As part of animal welfare reforms, the French Agriculture Minister, Didier Guillaume, has decided to outlaw the cruel practice of culling male chicks by the end of 2021. This move has received a positive response from the activists fighting for the welfare of animals. Every year, around 7 billion male chicks are culled as they cannot lay eggs or provide meat. These chicks go through electrocution, shredding machines, or poisonous gas. France is among a handful of countries that have taken an initiative to end the culling of male chicks.
The Agriculture Minister is hopeful about a method that would possibly allow the sex of a chick to be determined before it has hatched. The only way, according to the researchers, is to take samples by piercing each egg. This meticulous process won’t work on an industrial scale and is not cost-effective either. 45 million male chicks are killed every year in Germany, where the practice has been outlawed but continues to take place until a viable method for determining the sex can be found. In November 2019, both France and Germany announced to end the culling of male chicks. The killing of male chicks shortly after birth is an infamous practice in the food production industry around the world.
Also, from 2021, France would require anesthesia to be given to piglets before castrating them, announced Guillaume. The piglets are neutered to fatten them and to avoid a potent smell that the fatty meat of the non-neutered boar emits. The poultry industry in France is a thriving one but has faced some tensions owing to the radical changes demanded by activists with regard to the farming methods.
There have been occasions where activists have vandalized butcher shops. These activists are of the opinion that consuming meat violates the rights of other species on earth. According to the Compassion in World Farming (CIWF), anesthesia for the piglets isn’t enough and that castration should be banned altogether. CIWF also hoped that eggs from chickens that are raised in cages would be banned. The French L214 group commented that the reforms were “not ambitious” and “do not address the basic problems”. According to the group, the focus should have been avoiding intensive animal farming and improving slaughter conditions.
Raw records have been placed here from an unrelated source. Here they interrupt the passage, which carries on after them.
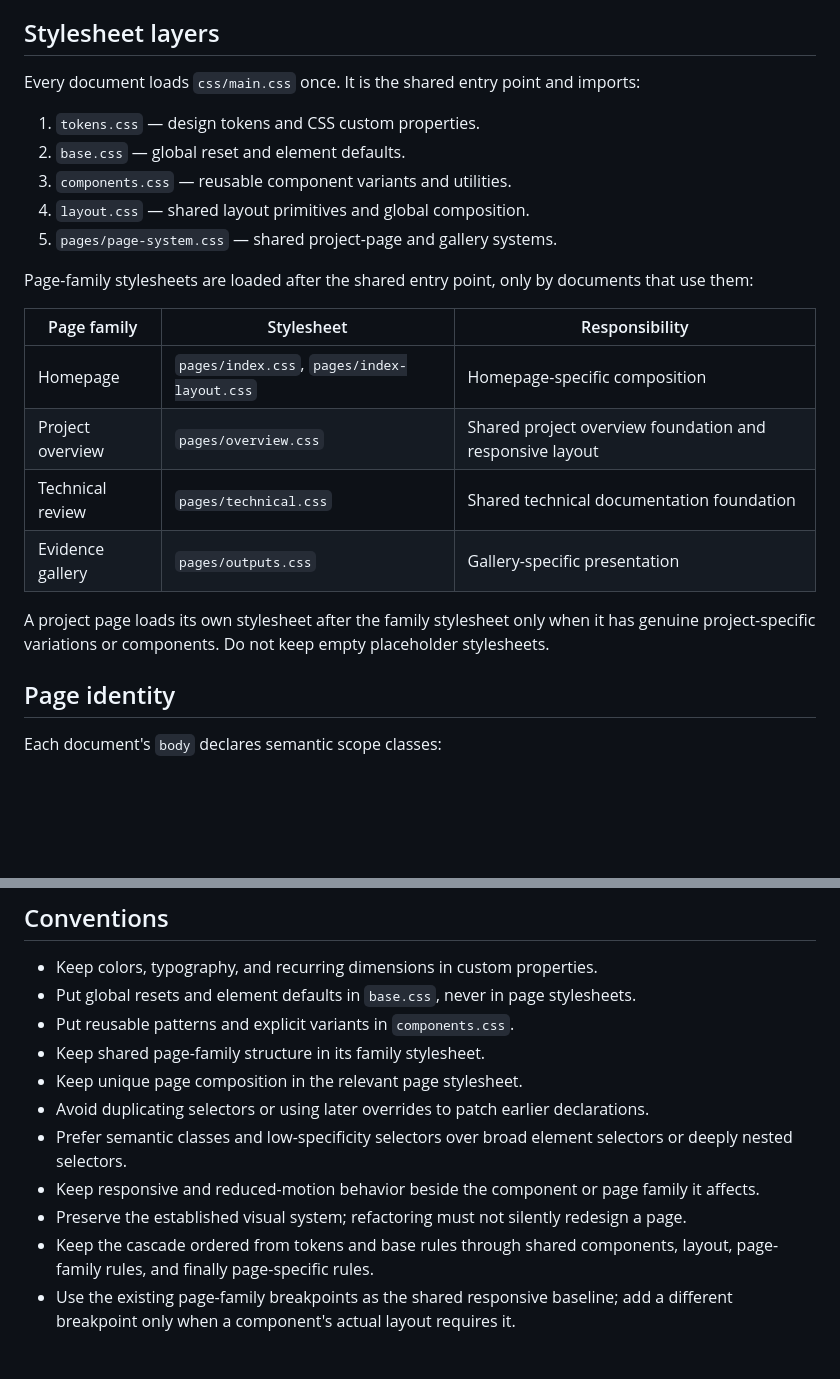
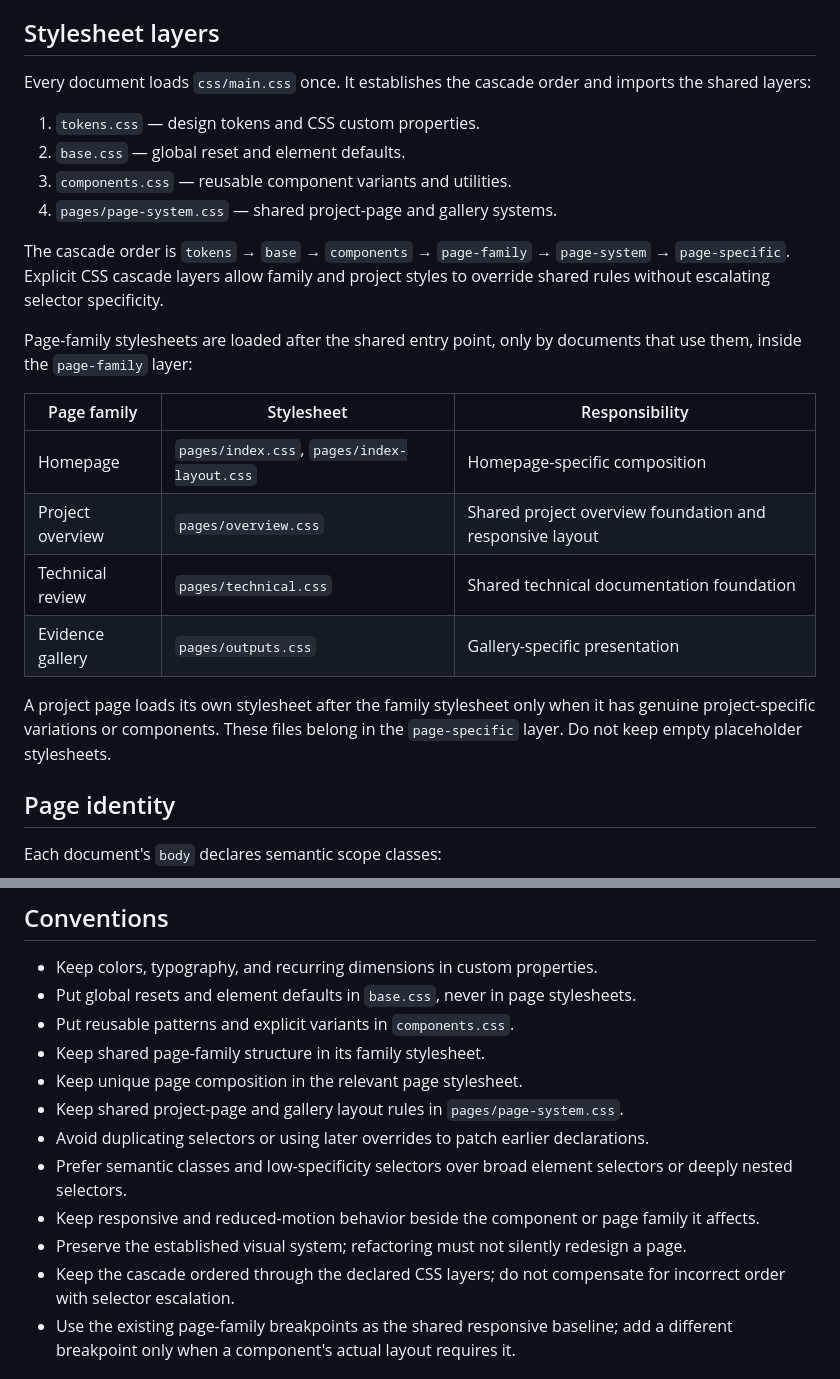
Before and after one commit to codedByStella/Portfolio, a Markdown page: css/README.md, 2 parts joined by grey strips. GitHub-like rendering; blank space fills up the shorter version.

Commit message:
Document cascade layers and remove obsolete layout layer

```diff
--- a/css/README.md
+++ b/css/README.md
@@ -11,15 +11,16 @@ HTML is structure and meaning only. **Zero CSS is permitted in HTML.** This is a
 
 ## Stylesheet layers
 
-Every document loads `css/main.css` once. It is the shared entry point and imports:
+Every document loads `css/main.css` once. It establishes the cascade order and imports the shared layers:
 
 1. `tokens.css` — design tokens and CSS custom properties.
 2. `base.css` — global reset and element defaults.
 3. `components.css` — reusable component variants and utilities.
-4. `layout.css` — shared layout primitives and global composition.
-5. `pages/page-system.css` — shared project-page and gallery systems.
+4. `pages/page-system.css` — shared project-page and gallery systems.
 
-Page-family stylesheets are loaded after the shared entry point, only by documents that use them:
+The cascade order is `tokens` → `base` → `components` → `page-family` → `page-system` → `page-specific`. Explicit CSS cascade layers allow family and project styles to override shared rules without escalating selector specificity.
+
+Page-family stylesheets are loaded after the shared entry point, only by documents that use them, inside the `page-family` layer:
 
 | Page family | Stylesheet | Responsibility |
 | --- | --- | --- |
@@ -28,7 +29,7 @@ Page-family stylesheets are loaded after the shared entry point, only by documen
 | Technical review | `pages/technical.css` | Shared technical documentation foundation |
 | Evidence gallery | `pages/outputs.css` | Gallery-specific presentation |
 
-A project page loads its own stylesheet after the family stylesheet only when it has genuine project-specific variations or components. Do not keep empty placeholder stylesheets.
+A project page loads its own stylesheet after the family stylesheet only when it has genuine project-specific variations or components. These files belong in the `page-specific` layer. Do not keep empty placeholder stylesheets.
 
 ## Page identity
 
@@ -49,11 +50,12 @@ Shared page-family rules use these explicit classes. Do not infer page identity
 - Put reusable patterns and explicit variants in `components.css`.
 - Keep shared page-family structure in its family stylesheet.
 - Keep unique page composition in the relevant page stylesheet.
+- Keep shared project-page and gallery layout rules in `pages/page-system.css`.
 - Avoid duplicating selectors or using later overrides to patch earlier declarations.
 - Prefer semantic classes and low-specificity selectors over broad element selectors or deeply nested selectors.
 - Keep responsive and reduced-motion behavior beside the component or page family it affects.
 - Preserve the established visual system; refactoring must not silently redesign a page.
-- Keep the cascade ordered from tokens and base rules through shared components, layout, page-family rules, and finally page-specific rules.
+- Keep the cascade ordered through the declared CSS layers; do not compensate for incorrect order with selector escalation.
 - Use the existing page-family breakpoints as the shared responsive baseline; add a different breakpoint only when a component's actual layout requires it.
 
 ## Adding a page
```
We hope other countries try to imitate this initiative taken by France and reduce animal slaughter to a minimum.